The fate of the Antarctic Ice Sheet is of primary importance for coastal populations worldwide, and even a single additional meter will make a huge impact when storm surges rise, thus flooding increases and salt water intrusion damages food production.
Several regions in Antarctica are subject to marine ice-sheet instabilityContinued warming can lead to increased ice loss from the Antarctic Ice Sheet or even cause its disintegration, potentially sped up by particular two self-reinforcing feedback mechanisms, the marine ice sheet instability and the surface elevation feedback.
Marine ice sheet instability occurs when sub-shelf melt rate is large enough to force the ice sheet grounding line to retreat into an area where the ice is grounded below sea level on an inward-sloping bedrock, then it can become unstable.
Because of warm water intrusion into the shelf cavities in the Amundsen Basin of West Antarctica the grounding line there may already retreated into an unstable regime. A similar topographic configuration can be found in the Wilkes Basin, the largest marine-based drainage basin in East Antarctica.
In our simulations, the Wilkes grounding line retreats significantly under fossil fuel carbon emissions of 1000 GtC or more. At this stage, corresponding to a peak warming of 2° to 3°C, both the West Antarctic Ice Sheet and the Wilkes Basin are experiencing rapid ice loss due to their instability, which manifests itself in a visible threshold in sea-level rise (see Image). Other marine-based drainage systems become unstable under higher emission scenarios, until most of the marine ice is eventually lost to the self-reinforcing feedback after about 2500 GtC of cumulative carbon release

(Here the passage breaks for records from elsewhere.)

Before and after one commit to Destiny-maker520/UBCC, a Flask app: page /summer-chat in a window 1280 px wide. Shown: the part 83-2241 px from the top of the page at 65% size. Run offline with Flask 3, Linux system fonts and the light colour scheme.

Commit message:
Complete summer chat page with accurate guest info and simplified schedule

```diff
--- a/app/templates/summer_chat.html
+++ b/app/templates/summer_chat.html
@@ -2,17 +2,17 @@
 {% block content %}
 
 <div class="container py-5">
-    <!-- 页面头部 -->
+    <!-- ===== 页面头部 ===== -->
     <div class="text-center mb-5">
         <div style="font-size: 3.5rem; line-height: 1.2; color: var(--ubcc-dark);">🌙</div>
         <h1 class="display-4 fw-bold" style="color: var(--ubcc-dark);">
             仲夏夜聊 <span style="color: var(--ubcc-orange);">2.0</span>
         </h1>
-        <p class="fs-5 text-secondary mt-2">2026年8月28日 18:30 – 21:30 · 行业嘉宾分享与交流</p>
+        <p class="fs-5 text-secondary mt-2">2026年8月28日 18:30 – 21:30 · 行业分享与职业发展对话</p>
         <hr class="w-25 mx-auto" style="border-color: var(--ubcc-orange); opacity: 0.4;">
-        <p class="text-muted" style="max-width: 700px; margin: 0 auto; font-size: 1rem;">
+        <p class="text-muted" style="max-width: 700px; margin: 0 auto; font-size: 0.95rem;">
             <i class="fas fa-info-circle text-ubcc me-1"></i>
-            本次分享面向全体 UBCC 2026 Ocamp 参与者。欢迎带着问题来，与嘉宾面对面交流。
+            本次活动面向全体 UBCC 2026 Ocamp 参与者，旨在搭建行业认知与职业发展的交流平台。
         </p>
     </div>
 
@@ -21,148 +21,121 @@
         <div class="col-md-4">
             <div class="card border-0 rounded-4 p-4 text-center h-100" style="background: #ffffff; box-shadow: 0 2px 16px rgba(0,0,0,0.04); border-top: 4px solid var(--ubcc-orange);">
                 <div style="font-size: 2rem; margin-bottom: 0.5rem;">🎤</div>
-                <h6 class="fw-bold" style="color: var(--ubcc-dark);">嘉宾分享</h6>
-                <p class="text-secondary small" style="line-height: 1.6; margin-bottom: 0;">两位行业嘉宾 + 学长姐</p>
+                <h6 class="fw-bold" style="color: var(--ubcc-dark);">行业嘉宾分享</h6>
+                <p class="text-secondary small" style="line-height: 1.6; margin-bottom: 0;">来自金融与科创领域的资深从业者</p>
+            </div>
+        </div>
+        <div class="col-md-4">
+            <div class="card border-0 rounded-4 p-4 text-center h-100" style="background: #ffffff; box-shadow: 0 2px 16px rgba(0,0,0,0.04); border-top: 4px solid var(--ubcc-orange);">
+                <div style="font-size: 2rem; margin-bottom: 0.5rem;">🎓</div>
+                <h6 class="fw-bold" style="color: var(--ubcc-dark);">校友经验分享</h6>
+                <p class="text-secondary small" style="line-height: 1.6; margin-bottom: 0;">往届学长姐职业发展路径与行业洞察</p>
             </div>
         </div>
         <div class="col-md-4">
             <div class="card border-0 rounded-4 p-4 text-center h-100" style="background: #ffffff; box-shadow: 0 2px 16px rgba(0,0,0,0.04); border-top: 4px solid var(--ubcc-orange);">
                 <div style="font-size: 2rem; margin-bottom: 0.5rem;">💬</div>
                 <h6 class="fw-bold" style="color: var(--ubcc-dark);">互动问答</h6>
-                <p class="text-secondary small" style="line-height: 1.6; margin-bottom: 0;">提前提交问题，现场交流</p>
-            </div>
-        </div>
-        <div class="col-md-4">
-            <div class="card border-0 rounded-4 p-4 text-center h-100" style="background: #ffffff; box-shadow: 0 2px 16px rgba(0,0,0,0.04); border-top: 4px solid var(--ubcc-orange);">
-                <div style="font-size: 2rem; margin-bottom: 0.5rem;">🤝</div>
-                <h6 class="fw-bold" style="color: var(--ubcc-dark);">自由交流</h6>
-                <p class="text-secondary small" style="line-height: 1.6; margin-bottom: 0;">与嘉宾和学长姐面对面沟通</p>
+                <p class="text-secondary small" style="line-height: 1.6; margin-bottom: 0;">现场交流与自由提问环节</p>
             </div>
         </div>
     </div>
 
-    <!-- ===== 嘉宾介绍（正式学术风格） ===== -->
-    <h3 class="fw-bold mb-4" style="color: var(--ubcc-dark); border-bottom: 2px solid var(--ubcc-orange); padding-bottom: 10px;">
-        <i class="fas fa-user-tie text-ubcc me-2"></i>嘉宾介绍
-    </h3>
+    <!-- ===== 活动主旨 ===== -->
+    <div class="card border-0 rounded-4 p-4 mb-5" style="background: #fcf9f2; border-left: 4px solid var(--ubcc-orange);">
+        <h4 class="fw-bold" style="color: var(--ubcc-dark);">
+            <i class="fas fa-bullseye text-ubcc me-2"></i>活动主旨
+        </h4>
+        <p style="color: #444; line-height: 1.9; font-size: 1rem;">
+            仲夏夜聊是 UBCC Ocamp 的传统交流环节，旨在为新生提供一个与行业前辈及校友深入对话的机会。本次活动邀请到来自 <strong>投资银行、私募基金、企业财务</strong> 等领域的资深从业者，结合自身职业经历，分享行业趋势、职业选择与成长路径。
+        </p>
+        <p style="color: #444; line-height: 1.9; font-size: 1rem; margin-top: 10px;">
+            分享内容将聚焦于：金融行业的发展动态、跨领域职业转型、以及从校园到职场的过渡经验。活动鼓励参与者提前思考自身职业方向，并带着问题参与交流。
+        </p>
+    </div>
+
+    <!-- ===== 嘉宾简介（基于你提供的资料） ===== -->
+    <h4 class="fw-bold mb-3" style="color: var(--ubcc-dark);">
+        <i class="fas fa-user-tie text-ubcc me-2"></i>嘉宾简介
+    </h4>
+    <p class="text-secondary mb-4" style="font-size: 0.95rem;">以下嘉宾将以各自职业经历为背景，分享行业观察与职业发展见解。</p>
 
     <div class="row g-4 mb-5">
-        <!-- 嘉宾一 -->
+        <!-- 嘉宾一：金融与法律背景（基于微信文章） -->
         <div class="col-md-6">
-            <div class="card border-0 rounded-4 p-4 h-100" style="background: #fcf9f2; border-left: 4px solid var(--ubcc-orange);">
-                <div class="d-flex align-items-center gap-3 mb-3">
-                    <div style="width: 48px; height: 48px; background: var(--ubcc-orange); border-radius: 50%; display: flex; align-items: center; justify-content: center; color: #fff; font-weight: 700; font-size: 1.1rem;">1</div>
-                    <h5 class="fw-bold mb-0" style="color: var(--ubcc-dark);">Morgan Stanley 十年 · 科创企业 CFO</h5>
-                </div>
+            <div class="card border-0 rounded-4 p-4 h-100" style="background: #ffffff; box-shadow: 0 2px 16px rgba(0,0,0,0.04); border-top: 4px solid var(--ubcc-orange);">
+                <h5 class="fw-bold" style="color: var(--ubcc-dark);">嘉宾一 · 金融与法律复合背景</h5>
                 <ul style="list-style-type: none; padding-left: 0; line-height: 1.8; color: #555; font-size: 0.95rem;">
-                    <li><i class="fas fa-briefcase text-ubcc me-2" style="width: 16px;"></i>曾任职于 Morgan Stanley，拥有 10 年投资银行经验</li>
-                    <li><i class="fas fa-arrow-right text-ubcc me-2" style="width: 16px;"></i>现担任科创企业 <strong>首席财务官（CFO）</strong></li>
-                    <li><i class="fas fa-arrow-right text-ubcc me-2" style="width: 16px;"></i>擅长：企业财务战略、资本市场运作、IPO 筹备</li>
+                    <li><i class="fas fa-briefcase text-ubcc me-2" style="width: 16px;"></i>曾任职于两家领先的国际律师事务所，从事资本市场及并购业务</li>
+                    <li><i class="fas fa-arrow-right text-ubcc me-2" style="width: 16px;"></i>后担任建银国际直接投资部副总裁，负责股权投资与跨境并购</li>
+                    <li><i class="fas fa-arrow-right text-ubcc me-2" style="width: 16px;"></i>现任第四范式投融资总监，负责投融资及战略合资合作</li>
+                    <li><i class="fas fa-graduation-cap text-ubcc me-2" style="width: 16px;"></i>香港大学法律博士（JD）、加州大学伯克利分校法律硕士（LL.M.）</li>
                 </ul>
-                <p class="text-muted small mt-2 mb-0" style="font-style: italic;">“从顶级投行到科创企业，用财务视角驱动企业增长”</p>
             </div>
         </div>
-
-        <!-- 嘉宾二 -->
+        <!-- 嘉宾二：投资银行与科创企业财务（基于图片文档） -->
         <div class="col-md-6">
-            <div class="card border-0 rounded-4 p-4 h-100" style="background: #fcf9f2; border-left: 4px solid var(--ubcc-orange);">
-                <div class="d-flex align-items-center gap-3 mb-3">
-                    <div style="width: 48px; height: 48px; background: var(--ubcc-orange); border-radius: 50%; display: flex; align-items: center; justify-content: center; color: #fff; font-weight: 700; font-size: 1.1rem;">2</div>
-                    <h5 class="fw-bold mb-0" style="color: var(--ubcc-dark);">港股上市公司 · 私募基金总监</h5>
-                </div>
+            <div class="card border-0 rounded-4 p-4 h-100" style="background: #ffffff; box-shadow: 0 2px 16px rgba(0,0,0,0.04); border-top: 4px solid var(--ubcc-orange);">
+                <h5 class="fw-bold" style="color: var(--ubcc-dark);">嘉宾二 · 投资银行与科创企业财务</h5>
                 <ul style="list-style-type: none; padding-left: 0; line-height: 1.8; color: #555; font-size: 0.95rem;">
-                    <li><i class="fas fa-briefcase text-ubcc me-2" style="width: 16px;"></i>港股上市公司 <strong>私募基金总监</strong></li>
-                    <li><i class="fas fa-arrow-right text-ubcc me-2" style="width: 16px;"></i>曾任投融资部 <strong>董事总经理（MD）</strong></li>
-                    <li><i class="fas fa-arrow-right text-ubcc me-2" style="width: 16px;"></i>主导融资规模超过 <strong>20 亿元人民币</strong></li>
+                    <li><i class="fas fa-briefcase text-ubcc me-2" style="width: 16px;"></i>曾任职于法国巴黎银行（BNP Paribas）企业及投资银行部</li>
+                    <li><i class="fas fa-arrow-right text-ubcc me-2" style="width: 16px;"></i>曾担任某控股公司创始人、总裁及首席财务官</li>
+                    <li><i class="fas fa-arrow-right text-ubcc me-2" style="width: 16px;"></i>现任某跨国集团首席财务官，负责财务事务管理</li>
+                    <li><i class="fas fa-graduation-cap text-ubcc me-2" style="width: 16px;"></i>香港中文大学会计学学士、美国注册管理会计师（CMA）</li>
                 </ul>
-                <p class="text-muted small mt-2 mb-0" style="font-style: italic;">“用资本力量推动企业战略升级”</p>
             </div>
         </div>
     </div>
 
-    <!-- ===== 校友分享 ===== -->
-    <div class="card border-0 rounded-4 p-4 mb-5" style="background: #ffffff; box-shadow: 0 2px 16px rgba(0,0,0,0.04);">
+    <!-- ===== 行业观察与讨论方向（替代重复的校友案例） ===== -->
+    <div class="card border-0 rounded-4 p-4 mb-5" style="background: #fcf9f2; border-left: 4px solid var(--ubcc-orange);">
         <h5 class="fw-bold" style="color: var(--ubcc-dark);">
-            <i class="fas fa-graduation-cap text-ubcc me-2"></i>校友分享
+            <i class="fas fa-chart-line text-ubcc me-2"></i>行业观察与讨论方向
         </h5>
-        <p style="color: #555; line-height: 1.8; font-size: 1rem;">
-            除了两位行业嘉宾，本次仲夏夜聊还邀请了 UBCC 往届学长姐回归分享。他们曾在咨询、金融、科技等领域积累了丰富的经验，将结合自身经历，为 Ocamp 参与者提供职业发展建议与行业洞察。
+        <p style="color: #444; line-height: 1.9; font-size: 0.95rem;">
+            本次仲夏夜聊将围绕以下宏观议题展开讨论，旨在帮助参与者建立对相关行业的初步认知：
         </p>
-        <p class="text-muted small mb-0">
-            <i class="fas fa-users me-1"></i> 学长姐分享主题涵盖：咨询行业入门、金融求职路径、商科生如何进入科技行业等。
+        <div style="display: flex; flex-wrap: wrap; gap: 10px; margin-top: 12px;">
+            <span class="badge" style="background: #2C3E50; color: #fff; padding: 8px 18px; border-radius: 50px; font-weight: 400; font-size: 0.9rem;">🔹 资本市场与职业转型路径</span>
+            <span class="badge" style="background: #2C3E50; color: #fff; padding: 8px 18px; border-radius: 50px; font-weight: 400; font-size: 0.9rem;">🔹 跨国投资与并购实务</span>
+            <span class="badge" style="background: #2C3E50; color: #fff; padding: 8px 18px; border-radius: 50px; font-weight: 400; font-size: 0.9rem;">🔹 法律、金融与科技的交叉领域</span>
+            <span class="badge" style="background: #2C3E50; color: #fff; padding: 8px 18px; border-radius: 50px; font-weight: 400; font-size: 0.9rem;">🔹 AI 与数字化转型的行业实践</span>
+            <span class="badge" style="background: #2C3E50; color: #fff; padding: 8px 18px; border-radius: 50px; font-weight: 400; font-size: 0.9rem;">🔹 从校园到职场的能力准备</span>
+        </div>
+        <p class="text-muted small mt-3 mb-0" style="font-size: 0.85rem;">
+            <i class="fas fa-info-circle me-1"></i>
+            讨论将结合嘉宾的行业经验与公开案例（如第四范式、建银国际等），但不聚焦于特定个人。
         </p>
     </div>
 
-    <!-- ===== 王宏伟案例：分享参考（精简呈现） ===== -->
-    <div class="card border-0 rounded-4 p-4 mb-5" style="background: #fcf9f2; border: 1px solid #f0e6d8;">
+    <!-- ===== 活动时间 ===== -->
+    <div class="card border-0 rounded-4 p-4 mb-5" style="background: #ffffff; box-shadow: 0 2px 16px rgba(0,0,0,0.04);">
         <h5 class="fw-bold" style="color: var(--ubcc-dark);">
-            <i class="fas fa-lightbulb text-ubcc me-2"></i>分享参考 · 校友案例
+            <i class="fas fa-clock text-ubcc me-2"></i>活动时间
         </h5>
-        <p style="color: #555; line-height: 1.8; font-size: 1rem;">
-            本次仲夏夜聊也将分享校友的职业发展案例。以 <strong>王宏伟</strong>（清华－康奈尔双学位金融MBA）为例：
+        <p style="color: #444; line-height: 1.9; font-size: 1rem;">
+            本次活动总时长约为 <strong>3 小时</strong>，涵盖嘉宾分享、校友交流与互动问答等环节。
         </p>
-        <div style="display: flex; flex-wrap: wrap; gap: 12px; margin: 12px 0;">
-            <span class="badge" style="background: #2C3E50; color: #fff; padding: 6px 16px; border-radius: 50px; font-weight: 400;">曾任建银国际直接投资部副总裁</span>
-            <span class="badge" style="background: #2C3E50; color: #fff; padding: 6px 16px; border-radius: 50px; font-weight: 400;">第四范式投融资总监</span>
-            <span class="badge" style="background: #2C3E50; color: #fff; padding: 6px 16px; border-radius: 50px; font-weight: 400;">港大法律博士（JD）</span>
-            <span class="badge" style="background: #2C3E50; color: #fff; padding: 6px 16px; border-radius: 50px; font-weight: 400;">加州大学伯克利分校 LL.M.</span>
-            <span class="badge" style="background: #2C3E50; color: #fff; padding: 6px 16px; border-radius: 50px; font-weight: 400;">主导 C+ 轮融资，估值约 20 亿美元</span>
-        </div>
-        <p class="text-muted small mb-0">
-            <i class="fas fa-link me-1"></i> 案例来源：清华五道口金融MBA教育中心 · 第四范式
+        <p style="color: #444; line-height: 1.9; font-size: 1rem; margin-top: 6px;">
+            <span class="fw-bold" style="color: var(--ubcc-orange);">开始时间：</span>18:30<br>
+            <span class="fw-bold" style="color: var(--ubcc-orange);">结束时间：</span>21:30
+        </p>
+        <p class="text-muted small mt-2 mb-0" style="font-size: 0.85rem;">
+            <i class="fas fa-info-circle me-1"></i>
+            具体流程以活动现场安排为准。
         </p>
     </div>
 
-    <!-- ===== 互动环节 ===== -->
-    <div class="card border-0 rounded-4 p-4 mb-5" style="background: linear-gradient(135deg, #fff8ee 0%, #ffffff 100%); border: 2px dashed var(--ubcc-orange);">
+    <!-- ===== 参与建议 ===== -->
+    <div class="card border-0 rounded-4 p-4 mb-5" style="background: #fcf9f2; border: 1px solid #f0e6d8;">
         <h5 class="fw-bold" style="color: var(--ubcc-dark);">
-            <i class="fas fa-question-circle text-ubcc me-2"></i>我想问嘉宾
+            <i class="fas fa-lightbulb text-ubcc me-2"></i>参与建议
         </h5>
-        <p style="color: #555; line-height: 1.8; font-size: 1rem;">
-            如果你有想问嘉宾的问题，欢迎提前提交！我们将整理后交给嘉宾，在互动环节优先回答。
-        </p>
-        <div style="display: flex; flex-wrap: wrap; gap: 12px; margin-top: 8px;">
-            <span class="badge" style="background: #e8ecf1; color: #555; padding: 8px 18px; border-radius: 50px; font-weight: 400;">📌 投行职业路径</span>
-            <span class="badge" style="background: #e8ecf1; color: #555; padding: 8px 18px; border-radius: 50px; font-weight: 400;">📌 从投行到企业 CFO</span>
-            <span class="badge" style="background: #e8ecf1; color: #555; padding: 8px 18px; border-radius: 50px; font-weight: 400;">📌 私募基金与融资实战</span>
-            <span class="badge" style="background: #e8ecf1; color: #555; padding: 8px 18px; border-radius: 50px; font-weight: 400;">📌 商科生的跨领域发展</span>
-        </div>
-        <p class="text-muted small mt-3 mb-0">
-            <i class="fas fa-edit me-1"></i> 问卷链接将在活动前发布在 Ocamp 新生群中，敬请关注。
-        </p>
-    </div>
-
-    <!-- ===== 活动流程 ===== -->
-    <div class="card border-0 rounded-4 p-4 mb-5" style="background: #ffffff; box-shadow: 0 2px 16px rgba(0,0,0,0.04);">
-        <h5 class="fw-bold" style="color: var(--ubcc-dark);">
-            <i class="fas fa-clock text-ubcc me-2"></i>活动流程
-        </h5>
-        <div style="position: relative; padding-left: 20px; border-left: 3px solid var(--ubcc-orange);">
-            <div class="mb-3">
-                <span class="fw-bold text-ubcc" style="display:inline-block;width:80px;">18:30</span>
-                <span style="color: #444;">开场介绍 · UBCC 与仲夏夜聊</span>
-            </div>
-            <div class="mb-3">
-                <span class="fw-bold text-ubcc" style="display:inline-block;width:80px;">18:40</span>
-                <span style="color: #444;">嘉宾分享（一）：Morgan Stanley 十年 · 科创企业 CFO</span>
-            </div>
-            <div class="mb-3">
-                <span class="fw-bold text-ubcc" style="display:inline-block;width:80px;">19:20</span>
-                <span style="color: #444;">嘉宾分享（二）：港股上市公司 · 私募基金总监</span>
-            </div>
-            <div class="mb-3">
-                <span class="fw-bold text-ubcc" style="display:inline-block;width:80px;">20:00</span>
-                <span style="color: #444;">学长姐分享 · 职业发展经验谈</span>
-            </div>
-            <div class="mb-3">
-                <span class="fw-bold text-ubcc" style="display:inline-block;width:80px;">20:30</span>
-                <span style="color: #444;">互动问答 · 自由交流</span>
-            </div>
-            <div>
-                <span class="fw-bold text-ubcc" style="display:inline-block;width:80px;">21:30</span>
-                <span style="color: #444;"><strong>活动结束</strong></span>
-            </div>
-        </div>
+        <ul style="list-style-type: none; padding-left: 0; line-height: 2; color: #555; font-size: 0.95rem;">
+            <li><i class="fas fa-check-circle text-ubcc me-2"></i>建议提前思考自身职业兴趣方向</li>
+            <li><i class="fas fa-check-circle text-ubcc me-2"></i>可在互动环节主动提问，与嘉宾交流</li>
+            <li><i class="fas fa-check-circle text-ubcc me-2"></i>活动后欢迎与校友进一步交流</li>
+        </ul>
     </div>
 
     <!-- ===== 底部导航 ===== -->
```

Though, the interaction of all these processes is still insufficiently understood so that evolution of the Antarctic Ice Sheet remains unclear, particularly in the long run. A high emission scenario shows increase of sea level rise for the next century, while in the low emissions simulation higher moisture holding capacity of the warmer air surrounding the Antarctic Ice Sheet leads to a snowfall increase, offsetting ice mass loss.